In terms of pregnancy care, people are afraid to disclose houselessness or substance use because they fear that they will not get accurate information and fair treatment from service providers. Determinants of health like racism and history of incarceration make accessing prenatal care difficult. Also, the current climate of increasing inflation exacerbates houselessness as prices for necessities like rent, food and bus fare increase.

In your work, how do you help to support syphilis prevention, testing and treatment among women?

To support syphilis prevention, testing and treatment, we connect clients to doctors and nurse practitioners as early as possible in the prenatal process. We also have an STI outreach team comprised of a registered nurse and an outreach worker with lived experience. Our outreach workers on the H.E.R. team are all Indigenous women with lived experience of substance use. They are familiar with the community members we serve, so we are able to create relationships of trust with community members to help them access reliable and safe STI treatment and testing that they can trust. We also provide STI testing requisitions and treatment here at our office. Women who test positive for syphilis when they are more than 20 weeks pregnant are too far along to receive treatment at our clinic. For these cases, we have an existing working relationship with the Royal Alexandra Hospital, which is located in the inner city. Clients receive syphilis treatment at the hospital’s case room, which is dedicated to providing care for people experiencing pregnancy complications. In terms of services to prevent STIs and unwanted pregnancy, we offer condoms, education and access to birth control as well as the Plan B pill.
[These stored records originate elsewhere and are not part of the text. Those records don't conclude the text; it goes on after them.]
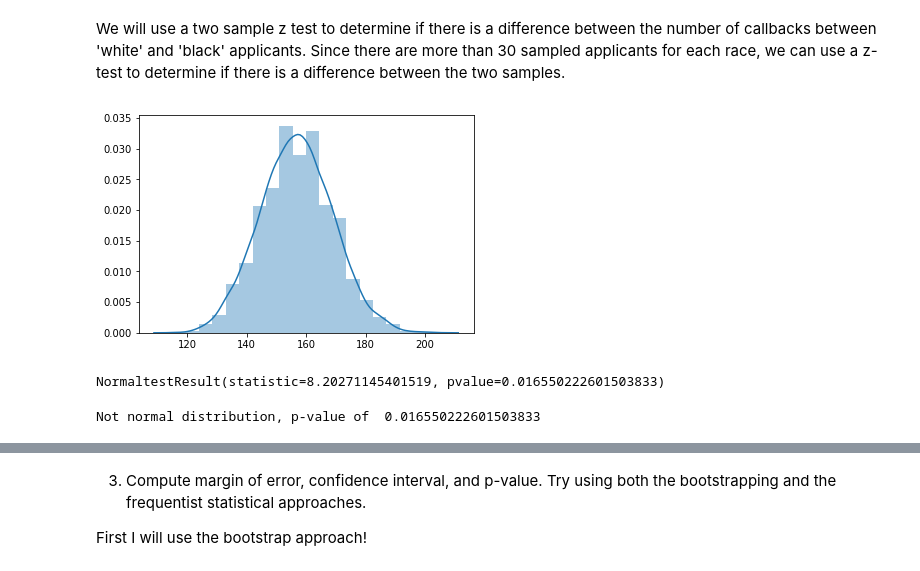
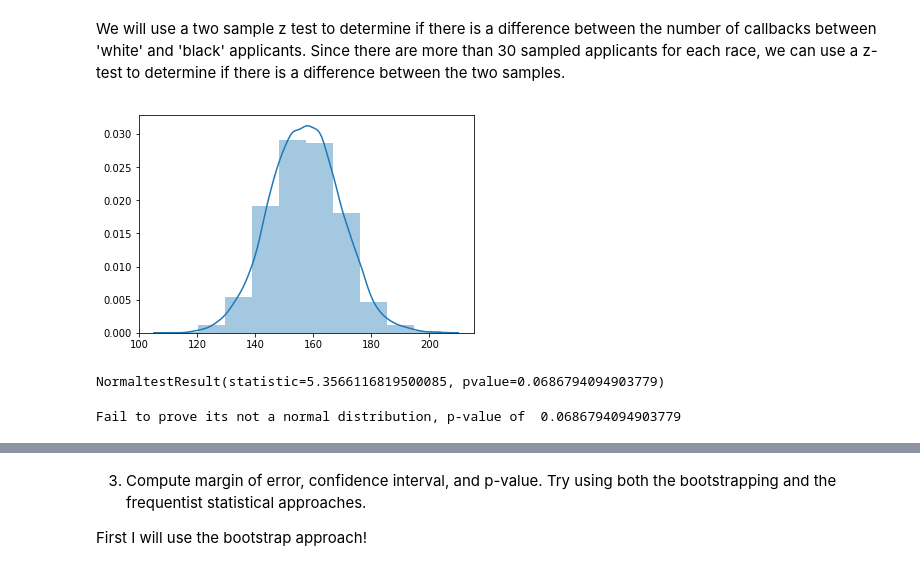
Before and after one commit to ggrahambaker/springboard, a Jupyter notebook: stats_projects/EDA_racial_discrimination/sliderule_dsi_inferential_statistics_exercise_2.ipynb, the cells around one changed output, grey strips where cells are left out. Cells and saved outputs as stored; diff of their text form; code cells hidden in the pictures.

```diff
--- a/stats_projects/EDA_racial_discrimination/sliderule_dsi_inferential_statistics_exercise_2.ipynb
+++ b/stats_projects/EDA_racial_discrimination/sliderule_dsi_inferential_statistics_exercise_2.ipynb
@@ -65,21 +66,21 @@ def draw_bs_samples(data, func, size=1):
     return replicates
 # %%
 b_applicants = data[data.race == 'b']
-bs_b_applicant = sample_count(b_applicants.call, np.sum, 10000)
+bs_b_applicant = draw_bs_samples(b_applicants.call, np.sum, 10000)
 
-_ = sns.distplot(bs_b_applicant, hist=True, bins=20)
+_ = sns.distplot(bs_b_applicant, hist=True, bins=10)
 # %% [output]
-[figure, old version]
+[figure, new version]
 # %%
-p = stats.normaltest(bs_b_applicant)
+p_b = stats.normaltest(bs_b_applicant)
 
-p
+p_b
 # %% [output]
-NormaltestResult(statistic=8.20271145401519, pvalue=0.016550222601503833)
+NormaltestResult(statistic=5.3566116819500085, pvalue=0.0686794094903779)
 # %%
-if(p.pvalue <= 0.05):
-    print("Not normal distribution, p-value of ", p.pvalue)
+if(p_b.pvalue <= 0.05):
+    print("Not normal distribution, p-value of ", p_b.pvalue)
 else:
-    print('Fail to prove its not a normal distribution, p-value of ', p.pvalue)
+    print('Fail to prove its not a normal distribution, p-value of ', p_b.pvalue)
 # %% [output]
-Not normal distribution, p-value of  0.016550222601503833
+Fail to prove its not a normal distribution, p-value of  0.0686794094903779
```
Also changed, not shown: parts of 14 cells of this notebook.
What approaches have been effective at helping to engage women in prenatal care? What advice do you have for other service providers who work with pregnant women who face barriers to accessing prenatal care?

It is very helpful to have staff who are outreach workers with lived experience engaging clients. When we need to make referrals outside of our clinic, having nurse practitioners and doctors at offices we trust makes it easier to bridge service provision. We meet clients where they are at. Sometimes clients are really focused on basic needs like eating or how to get to their appointments, so we like to make those things easier by offering snacks and/or rides to appointments. Dealing with the immediate needs of clients (as defined by them) instead of dealing with all the things you want to deal with is a way to build trust so that clients will come back. For example, if a client comes in just needing some food, you can provide what she needs and she will most likely come back as she felt heard and supported. Having access to nurses who dress in plain clothes, who are approachable and who do not use jargon and are able to explain things in plain language has also helped us.

Related resources

The H.E.R. Pregnancy Program – case study